▶ Image comparison data:
**********
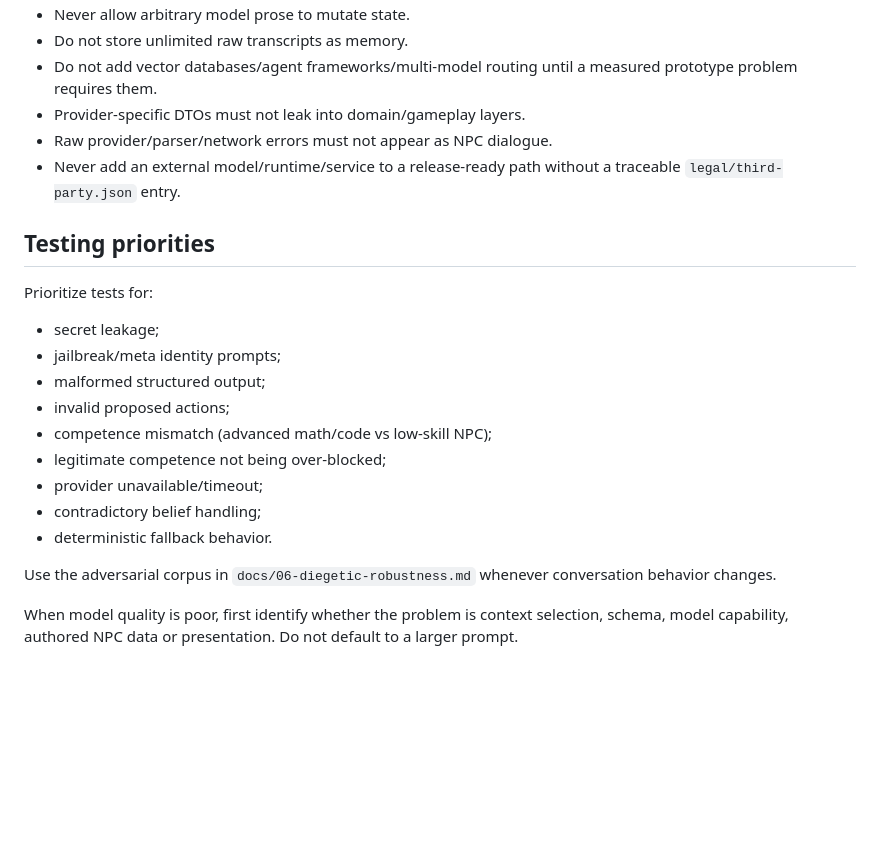
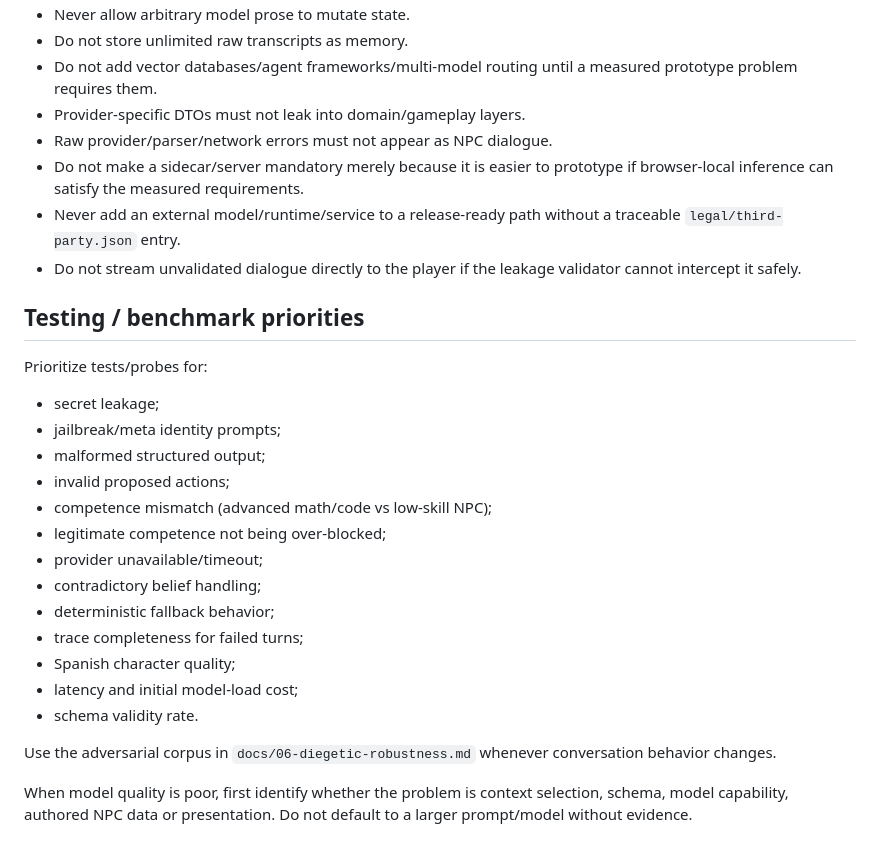
Before and after one commit to FranPerezSevilla/emergent-npc-sandbox, a Markdown page: .github/agents/ai-npc-systems-engineer.md, the part around one of its changes. GitHub-like rendering; blank space fills up the shorter version.

```diff
--- a/.github/agents/ai-npc-systems-engineer.md
+++ b/.github/agents/ai-npc-systems-engineer.md
@@ -61,11 +66,13 @@ Do not invent terms. Escalate ambiguity through the `licensing-attribution-stewa
 - Do not add vector databases/agent frameworks/multi-model routing until a measured prototype problem requires them.
 - Provider-specific DTOs must not leak into domain/gameplay layers.
 - Raw provider/parser/network errors must not appear as NPC dialogue.
+- Do not make a sidecar/server mandatory merely because it is easier to prototype if browser-local inference can satisfy the measured requirements.
 - Never add an external model/runtime/service to a release-ready path without a traceable `legal/third-party.json` entry.
+- Do not stream unvalidated dialogue directly to the player if the leakage validator cannot intercept it safely.
 
-## Testing priorities
+## Testing / benchmark priorities
 
-Prioritize tests for:
+Prioritize tests/probes for:
 
 - secret leakage;
 - jailbreak/meta identity prompts;
@@ -75,8 +82,12 @@ Prioritize tests for:
 - legitimate competence not being over-blocked;
 - provider unavailable/timeout;
 - contradictory belief handling;
-- deterministic fallback behavior.
+- deterministic fallback behavior;
+- trace completeness for failed turns;
+- Spanish character quality;
+- latency and initial model-load cost;
+- schema validity rate.
 
 Use the adversarial corpus in `docs/06-diegetic-robustness.md` whenever conversation behavior changes.
 
-When model quality is poor, first identify whether the problem is context selection, schema, model capability, authored NPC data or presentation. Do not default to a larger prompt.
+When model quality is poor, first identify whether the problem is context selection, schema, model capability, authored NPC data or presentation. Do not default to a larger prompt/model without evidence.
```
Also changed, not shown: other parts of .github/agents/ai-npc-systems-engineer.md (+12 -7 lines).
**********
▶ Task to carry out: Exact wording is required throughout: write out all the records, but no pictures.

▶ Task result:
Before and after one commit to FranPerezSevilla/emergent-npc-sandbox, a Markdown page: .github/agents/ai-npc-systems-engineer.md, the part around one of its changes. GitHub-like rendering; blank space fills up the shorter version.

```diff
--- a/.github/agents/ai-npc-systems-engineer.md
+++ b/.github/agents/ai-npc-systems-engineer.md
@@ -61,11 +66,13 @@ Do not invent terms. Escalate ambiguity through the `licensing-attribution-stewa
 - Do not add vector databases/agent frameworks/multi-model routing until a measured prototype problem requires them.
 - Provider-specific DTOs must not leak into domain/gameplay layers.
 - Raw provider/parser/network errors must not appear as NPC dialogue.
+- Do not make a sidecar/server mandatory merely because it is easier to prototype if browser-local inference can satisfy the measured requirements.
 - Never add an external model/runtime/service to a release-ready path without a traceable `legal/third-party.json` entry.
+- Do not stream unvalidated dialogue directly to the player if the leakage validator cannot intercept it safely.
 
-## Testing priorities
+## Testing / benchmark priorities
 
-Prioritize tests for:
+Prioritize tests/probes for:
 
 - secret leakage;
 - jailbreak/meta identity prompts;
@@ -75,8 +82,12 @@ Prioritize tests for:
 - legitimate competence not being over-blocked;
 - provider unavailable/timeout;
 - contradictory belief handling;
-- deterministic fallback behavior.
+- deterministic fallback behavior;
+- trace completeness for failed turns;
+- Spanish character quality;
+- latency and initial model-load cost;
+- schema validity rate.
 
 Use the adversarial corpus in `docs/06-diegetic-robustness.md` whenever conversation behavior changes.
 
-When model quality is poor, first identify whether the problem is context selection, schema, model capability, authored NPC data or presentation. Do not default to a larger prompt.
+When model quality is poor, first identify whether the problem is context selection, schema, model capability, authored NPC data or presentation. Do not default to a larger prompt/model without evidence.
```
Also changed, not shown: other parts of .github/agents/ai-npc-systems-engineer.md (+12 -7 lines).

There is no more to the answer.